Mary Lyon, a pioneering educator of women, founded Mount Holyoke Female Seminary in 1837. An admirer of the Amherst College curriculum, Lyon developed a rigorous course of study that included the sciences—a subject not commonly emphasized at women’s schools. Entering the Seminary a decade after its founding, Dickinson remarked that Mary Lyon, was “raising her standard of scholarship a good deal. . .& on account of that she makes the examinations more severe than usual.” Lyon also worked tirelessly to shape the students’ religious lives with the goal that each would publicly declare her Calvinist faith–a step Dickinson never took. Like many of the students, Dickinson stayed for only one year though the full course of study was three years. Though the poet’s stay was short, her time at the Seminary–and its formidable leader, reinforced the belief that women were entitled to a life of the mind.

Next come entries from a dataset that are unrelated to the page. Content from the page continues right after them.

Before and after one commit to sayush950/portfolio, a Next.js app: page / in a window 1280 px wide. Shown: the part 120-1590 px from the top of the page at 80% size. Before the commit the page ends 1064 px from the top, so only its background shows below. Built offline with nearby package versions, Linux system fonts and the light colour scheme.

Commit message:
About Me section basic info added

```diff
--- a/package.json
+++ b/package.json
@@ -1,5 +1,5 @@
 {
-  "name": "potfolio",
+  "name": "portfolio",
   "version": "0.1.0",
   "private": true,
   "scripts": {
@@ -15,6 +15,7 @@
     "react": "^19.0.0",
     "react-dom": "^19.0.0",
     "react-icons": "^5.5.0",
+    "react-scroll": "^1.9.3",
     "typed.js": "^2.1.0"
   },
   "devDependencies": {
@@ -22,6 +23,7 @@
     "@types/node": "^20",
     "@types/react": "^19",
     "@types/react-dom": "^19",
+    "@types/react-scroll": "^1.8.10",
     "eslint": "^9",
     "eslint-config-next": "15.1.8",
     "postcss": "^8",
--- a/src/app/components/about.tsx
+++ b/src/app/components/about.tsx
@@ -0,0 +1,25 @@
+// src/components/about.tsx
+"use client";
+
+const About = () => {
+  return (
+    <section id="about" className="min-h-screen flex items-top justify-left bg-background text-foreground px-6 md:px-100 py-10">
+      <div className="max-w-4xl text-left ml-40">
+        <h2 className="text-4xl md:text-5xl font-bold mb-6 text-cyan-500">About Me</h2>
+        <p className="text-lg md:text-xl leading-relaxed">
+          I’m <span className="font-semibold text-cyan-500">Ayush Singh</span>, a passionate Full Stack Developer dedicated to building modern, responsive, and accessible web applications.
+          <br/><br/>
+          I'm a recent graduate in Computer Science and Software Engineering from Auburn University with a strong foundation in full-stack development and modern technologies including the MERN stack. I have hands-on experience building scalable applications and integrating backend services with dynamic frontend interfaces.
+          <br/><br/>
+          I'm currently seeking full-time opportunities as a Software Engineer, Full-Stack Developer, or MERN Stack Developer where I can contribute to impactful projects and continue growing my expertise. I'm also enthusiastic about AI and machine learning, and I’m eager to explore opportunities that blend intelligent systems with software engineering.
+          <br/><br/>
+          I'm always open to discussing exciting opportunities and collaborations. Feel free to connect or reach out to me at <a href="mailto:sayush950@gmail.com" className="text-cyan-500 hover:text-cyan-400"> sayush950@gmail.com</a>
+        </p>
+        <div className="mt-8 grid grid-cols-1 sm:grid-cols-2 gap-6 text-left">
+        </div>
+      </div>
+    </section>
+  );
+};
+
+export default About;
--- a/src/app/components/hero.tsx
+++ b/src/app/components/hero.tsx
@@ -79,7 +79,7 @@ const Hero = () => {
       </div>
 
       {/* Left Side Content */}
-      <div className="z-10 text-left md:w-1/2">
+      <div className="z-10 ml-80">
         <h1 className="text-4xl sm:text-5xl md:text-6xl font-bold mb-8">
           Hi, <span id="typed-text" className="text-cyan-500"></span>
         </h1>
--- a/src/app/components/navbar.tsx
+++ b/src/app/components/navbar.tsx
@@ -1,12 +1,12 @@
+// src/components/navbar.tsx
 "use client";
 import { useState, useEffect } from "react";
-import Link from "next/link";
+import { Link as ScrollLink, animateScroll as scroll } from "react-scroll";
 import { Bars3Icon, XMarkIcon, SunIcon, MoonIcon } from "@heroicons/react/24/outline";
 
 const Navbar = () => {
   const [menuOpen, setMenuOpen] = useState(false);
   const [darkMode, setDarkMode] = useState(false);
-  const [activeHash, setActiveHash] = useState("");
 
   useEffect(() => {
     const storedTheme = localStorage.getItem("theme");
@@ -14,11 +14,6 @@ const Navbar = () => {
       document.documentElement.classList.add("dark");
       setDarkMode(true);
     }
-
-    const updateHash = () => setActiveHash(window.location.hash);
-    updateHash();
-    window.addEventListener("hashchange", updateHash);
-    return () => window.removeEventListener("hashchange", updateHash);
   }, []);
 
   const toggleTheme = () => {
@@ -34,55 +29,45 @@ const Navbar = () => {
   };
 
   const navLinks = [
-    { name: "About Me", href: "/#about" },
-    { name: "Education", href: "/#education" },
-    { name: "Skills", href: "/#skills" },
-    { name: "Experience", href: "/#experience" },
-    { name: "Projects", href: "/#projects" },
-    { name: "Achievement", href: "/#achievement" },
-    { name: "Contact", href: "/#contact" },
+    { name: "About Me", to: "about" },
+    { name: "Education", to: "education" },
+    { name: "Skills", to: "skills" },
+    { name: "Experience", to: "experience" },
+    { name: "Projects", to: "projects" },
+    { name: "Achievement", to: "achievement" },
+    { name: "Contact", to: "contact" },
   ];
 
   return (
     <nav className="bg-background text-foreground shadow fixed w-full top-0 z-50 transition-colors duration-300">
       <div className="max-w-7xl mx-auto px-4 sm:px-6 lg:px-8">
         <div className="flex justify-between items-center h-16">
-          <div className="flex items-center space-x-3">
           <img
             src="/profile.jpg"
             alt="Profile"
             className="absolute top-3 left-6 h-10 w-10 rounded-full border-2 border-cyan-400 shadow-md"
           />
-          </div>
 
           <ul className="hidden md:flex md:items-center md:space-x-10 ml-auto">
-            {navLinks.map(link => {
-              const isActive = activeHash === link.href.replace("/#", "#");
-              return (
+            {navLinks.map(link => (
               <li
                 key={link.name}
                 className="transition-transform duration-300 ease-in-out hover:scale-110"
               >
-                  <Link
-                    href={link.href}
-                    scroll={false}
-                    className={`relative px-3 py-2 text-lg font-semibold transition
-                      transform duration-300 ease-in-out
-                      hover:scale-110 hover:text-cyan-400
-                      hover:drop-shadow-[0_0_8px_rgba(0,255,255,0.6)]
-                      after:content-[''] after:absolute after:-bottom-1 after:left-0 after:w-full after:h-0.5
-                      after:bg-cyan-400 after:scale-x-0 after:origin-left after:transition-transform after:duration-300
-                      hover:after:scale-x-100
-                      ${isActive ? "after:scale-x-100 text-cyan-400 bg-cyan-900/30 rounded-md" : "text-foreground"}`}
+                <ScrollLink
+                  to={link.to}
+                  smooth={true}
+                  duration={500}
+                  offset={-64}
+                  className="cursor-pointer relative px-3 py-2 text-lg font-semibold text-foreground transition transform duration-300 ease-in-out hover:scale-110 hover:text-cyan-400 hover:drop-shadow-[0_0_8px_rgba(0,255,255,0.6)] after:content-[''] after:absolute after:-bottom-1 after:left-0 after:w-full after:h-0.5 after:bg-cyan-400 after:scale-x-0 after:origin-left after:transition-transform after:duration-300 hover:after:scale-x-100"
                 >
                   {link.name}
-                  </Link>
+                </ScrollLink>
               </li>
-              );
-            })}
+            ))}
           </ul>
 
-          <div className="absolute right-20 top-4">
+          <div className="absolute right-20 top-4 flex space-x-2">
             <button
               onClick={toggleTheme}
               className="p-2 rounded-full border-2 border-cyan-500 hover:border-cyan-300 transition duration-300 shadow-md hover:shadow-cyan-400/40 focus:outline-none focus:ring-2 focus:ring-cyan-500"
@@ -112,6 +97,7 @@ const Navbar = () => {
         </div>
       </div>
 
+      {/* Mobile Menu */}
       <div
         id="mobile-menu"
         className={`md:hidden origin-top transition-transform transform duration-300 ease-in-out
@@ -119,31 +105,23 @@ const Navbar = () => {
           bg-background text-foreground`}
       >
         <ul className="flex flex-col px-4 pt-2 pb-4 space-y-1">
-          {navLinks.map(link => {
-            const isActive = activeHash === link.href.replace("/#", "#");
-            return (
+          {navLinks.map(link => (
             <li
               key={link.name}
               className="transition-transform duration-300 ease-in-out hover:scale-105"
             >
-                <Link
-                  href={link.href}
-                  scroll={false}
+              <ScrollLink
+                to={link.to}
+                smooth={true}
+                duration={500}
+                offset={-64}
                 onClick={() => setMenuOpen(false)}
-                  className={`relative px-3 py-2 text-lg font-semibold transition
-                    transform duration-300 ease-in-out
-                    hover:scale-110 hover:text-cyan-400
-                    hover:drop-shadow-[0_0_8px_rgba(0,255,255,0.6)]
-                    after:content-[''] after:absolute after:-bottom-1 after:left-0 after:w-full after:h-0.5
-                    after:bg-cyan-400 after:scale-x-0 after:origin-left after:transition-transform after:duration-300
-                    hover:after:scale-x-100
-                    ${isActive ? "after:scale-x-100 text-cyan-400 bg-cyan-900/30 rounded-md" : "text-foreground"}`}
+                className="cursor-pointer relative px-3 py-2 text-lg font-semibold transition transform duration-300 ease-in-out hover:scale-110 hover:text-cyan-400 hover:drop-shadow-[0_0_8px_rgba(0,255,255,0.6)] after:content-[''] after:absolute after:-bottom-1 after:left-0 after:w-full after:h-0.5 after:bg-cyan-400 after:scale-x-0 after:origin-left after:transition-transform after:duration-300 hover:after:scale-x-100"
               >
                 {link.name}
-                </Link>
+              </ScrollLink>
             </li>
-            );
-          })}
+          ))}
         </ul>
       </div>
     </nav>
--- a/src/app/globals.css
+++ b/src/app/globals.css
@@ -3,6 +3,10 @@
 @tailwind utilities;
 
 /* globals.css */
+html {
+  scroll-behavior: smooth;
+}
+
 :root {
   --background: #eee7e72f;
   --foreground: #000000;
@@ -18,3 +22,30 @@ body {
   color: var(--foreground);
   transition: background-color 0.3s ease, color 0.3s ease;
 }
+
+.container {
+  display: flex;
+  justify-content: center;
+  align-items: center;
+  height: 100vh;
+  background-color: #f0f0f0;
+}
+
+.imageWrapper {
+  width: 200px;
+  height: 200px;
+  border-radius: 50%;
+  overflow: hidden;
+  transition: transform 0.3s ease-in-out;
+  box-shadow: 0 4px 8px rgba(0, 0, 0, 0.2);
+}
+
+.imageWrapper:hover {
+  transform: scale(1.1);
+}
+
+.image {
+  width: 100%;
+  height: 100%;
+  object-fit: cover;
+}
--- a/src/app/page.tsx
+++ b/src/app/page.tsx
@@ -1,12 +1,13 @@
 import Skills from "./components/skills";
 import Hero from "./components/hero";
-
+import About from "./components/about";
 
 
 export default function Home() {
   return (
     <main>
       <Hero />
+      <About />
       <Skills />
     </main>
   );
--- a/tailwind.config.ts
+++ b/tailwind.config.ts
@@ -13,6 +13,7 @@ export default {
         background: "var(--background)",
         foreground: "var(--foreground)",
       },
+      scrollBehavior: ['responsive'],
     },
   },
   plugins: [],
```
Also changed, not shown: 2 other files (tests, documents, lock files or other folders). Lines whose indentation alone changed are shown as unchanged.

Emily Dickinson to Abiah Root (L18), November 6, 1847, in The Letters of Emily Dickinson, ed. Thomas H. Johnson (Cambridge, MA: Belknap Press of Harvard University Press, 1965), 1:54.
Daguerreotype, 1845. Courtesy of Mount Holyoke College Archives & Special Collections